▸ **Problem to work on**
Would you set down each line of the data below exactly?

Revision comparison data:
▬▬▬

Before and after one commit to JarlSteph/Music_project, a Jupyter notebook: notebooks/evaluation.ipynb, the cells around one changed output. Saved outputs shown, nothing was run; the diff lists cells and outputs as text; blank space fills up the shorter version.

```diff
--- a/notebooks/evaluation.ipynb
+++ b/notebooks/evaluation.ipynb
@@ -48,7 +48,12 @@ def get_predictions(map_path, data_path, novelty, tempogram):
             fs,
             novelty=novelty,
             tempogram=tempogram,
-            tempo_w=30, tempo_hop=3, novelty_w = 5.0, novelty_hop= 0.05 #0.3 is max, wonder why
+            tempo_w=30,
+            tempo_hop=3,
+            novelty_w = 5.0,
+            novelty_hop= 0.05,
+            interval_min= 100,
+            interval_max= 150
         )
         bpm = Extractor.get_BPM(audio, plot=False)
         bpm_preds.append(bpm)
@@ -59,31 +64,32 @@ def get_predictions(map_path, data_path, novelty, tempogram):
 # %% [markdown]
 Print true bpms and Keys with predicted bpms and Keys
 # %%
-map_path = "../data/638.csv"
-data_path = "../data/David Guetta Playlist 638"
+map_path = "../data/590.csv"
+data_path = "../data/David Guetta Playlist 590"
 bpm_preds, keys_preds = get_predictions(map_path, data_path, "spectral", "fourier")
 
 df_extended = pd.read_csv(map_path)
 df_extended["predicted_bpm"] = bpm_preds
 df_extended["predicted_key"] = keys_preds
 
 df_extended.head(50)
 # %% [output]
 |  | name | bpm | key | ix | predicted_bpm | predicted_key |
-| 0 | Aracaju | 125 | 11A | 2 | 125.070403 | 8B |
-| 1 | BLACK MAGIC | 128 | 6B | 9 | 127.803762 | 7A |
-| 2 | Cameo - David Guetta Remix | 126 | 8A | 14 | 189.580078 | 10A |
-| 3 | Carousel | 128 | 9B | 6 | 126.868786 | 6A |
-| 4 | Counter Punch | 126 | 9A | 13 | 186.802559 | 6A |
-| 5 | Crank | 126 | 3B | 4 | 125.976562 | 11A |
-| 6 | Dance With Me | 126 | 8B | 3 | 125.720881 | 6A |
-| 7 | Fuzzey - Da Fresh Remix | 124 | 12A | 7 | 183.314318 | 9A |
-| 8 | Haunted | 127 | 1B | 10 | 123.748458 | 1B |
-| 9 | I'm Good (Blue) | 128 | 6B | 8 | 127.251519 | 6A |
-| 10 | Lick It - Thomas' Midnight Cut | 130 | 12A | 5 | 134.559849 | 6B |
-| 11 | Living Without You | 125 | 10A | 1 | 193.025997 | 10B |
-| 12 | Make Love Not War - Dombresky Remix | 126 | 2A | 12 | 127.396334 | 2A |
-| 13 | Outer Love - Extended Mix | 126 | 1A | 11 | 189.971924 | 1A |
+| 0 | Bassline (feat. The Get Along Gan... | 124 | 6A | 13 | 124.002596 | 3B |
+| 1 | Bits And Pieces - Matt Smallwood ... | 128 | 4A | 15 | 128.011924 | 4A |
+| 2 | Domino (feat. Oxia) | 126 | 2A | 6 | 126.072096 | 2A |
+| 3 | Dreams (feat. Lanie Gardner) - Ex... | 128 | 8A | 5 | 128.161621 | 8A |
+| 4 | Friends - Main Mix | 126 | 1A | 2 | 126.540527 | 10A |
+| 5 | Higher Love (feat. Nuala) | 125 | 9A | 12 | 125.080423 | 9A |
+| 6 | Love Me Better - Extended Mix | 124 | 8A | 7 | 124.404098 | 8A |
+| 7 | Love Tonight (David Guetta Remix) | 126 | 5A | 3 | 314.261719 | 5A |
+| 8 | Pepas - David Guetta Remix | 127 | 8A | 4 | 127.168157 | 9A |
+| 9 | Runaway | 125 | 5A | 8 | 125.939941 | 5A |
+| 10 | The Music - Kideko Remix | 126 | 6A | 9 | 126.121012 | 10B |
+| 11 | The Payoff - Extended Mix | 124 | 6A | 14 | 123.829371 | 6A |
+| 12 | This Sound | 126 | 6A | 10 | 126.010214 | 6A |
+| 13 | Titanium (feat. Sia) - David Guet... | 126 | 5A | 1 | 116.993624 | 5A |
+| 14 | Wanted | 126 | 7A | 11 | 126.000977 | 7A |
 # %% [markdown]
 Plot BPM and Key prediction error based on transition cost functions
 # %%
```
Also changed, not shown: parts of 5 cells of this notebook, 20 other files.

▬▬▬

▸ **Answer space**
Before and after one commit to JarlSteph/Music_project, a Jupyter notebook: notebooks/evaluation.ipynb, the cells around one changed output. Saved outputs shown, nothing was run; the diff lists cells and outputs as text; blank space fills up the shorter version.

```diff
--- a/notebooks/evaluation.ipynb
+++ b/notebooks/evaluation.ipynb
@@ -48,7 +48,12 @@ def get_predictions(map_path, data_path, novelty, tempogram):
             fs,
             novelty=novelty,
             tempogram=tempogram,
-            tempo_w=30, tempo_hop=3, novelty_w = 5.0, novelty_hop= 0.05 #0.3 is max, wonder why
+            tempo_w=30,
+            tempo_hop=3,
+            novelty_w = 5.0,
+            novelty_hop= 0.05,
+            interval_min= 100,
+            interval_max= 150
         )
         bpm = Extractor.get_BPM(audio, plot=False)
         bpm_preds.append(bpm)
@@ -59,31 +64,32 @@ def get_predictions(map_path, data_path, novelty, tempogram):
 # %% [markdown]
 Print true bpms and Keys with predicted bpms and Keys
 # %%
-map_path = "../data/638.csv"
-data_path = "../data/David Guetta Playlist 638"
+map_path = "../data/590.csv"
+data_path = "../data/David Guetta Playlist 590"
 bpm_preds, keys_preds = get_predictions(map_path, data_path, "spectral", "fourier")
 
 df_extended = pd.read_csv(map_path)
 df_extended["predicted_bpm"] = bpm_preds
 df_extended["predicted_key"] = keys_preds
 
 df_extended.head(50)
 # %% [output]
 |  | name | bpm | key | ix | predicted_bpm | predicted_key |
-| 0 | Aracaju | 125 | 11A | 2 | 125.070403 | 8B |
-| 1 | BLACK MAGIC | 128 | 6B | 9 | 127.803762 | 7A |
-| 2 | Cameo - David Guetta Remix | 126 | 8A | 14 | 189.580078 | 10A |
-| 3 | Carousel | 128 | 9B | 6 | 126.868786 | 6A |
-| 4 | Counter Punch | 126 | 9A | 13 | 186.802559 | 6A |
-| 5 | Crank | 126 | 3B | 4 | 125.976562 | 11A |
-| 6 | Dance With Me | 126 | 8B | 3 | 125.720881 | 6A |
-| 7 | Fuzzey - Da Fresh Remix | 124 | 12A | 7 | 183.314318 | 9A |
-| 8 | Haunted | 127 | 1B | 10 | 123.748458 | 1B |
-| 9 | I'm Good (Blue) | 128 | 6B | 8 | 127.251519 | 6A |
-| 10 | Lick It - Thomas' Midnight Cut | 130 | 12A | 5 | 134.559849 | 6B |
-| 11 | Living Without You | 125 | 10A | 1 | 193.025997 | 10B |
-| 12 | Make Love Not War - Dombresky Remix | 126 | 2A | 12 | 127.396334 | 2A |
-| 13 | Outer Love - Extended Mix | 126 | 1A | 11 | 189.971924 | 1A |
+| 0 | Bassline (feat. The Get Along Gan... | 124 | 6A | 13 | 124.002596 | 3B |
+| 1 | Bits And Pieces - Matt Smallwood ... | 128 | 4A | 15 | 128.011924 | 4A |
+| 2 | Domino (feat. Oxia) | 126 | 2A | 6 | 126.072096 | 2A |
+| 3 | Dreams (feat. Lanie Gardner) - Ex... | 128 | 8A | 5 | 128.161621 | 8A |
+| 4 | Friends - Main Mix | 126 | 1A | 2 | 126.540527 | 10A |
+| 5 | Higher Love (feat. Nuala) | 125 | 9A | 12 | 125.080423 | 9A |
+| 6 | Love Me Better - Extended Mix | 124 | 8A | 7 | 124.404098 | 8A |
+| 7 | Love Tonight (David Guetta Remix) | 126 | 5A | 3 | 314.261719 | 5A |
+| 8 | Pepas - David Guetta Remix | 127 | 8A | 4 | 127.168157 | 9A |
+| 9 | Runaway | 125 | 5A | 8 | 125.939941 | 5A |
+| 10 | The Music - Kideko Remix | 126 | 6A | 9 | 126.121012 | 10B |
+| 11 | The Payoff - Extended Mix | 124 | 6A | 14 | 123.829371 | 6A |
+| 12 | This Sound | 126 | 6A | 10 | 126.010214 | 6A |
+| 13 | Titanium (feat. Sia) - David Guet... | 126 | 5A | 1 | 116.993624 | 5A |
+| 14 | Wanted | 126 | 7A | 11 | 126.000977 | 7A |
 # %% [markdown]
 Plot BPM and Key prediction error based on transition cost functions
 # %%
```
Also changed, not shown: parts of 5 cells of this notebook, 20 other files.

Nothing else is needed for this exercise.